§ **WHAT TO PRODUCE**
Answer with nothing except the number of lines in the listing that include the word "index".

§ **DATA**
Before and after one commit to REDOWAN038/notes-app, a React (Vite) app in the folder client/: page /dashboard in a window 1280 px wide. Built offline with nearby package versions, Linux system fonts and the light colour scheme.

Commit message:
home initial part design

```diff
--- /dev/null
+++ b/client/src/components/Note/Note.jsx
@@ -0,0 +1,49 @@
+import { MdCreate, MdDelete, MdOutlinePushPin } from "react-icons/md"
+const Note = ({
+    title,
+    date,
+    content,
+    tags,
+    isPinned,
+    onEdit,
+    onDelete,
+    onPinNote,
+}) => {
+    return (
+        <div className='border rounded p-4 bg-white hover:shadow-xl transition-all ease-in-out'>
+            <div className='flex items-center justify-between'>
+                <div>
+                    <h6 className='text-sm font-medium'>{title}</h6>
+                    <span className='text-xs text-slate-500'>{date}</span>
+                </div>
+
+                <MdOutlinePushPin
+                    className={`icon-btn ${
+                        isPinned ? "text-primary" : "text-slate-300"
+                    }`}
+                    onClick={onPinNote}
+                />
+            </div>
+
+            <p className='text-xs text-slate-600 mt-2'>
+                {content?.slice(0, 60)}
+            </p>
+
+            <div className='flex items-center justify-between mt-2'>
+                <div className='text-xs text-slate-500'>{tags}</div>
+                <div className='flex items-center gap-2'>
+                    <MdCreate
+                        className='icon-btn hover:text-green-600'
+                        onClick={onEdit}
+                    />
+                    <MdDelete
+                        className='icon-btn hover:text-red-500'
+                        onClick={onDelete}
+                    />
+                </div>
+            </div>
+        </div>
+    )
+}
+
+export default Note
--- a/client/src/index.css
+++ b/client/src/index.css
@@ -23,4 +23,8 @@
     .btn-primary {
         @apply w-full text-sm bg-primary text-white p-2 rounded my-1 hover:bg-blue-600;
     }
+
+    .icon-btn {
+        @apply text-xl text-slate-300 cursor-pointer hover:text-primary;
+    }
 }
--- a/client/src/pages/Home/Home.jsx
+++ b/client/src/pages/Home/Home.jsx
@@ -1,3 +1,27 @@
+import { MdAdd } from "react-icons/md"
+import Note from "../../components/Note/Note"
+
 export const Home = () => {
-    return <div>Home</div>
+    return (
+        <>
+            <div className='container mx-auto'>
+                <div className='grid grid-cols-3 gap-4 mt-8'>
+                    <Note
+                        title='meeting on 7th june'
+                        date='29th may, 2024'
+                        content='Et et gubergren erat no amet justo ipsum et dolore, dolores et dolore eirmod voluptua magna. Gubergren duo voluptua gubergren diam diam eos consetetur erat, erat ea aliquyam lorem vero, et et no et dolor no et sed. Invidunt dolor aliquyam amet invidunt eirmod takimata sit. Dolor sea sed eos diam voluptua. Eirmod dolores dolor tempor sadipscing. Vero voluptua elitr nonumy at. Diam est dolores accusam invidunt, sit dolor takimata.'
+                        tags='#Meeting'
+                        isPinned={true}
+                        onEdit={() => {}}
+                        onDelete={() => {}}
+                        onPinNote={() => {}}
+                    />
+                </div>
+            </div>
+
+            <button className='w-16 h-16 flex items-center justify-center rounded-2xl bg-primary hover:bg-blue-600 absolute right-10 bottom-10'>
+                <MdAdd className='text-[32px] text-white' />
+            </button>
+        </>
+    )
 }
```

§ **TASK SOLUTION**
2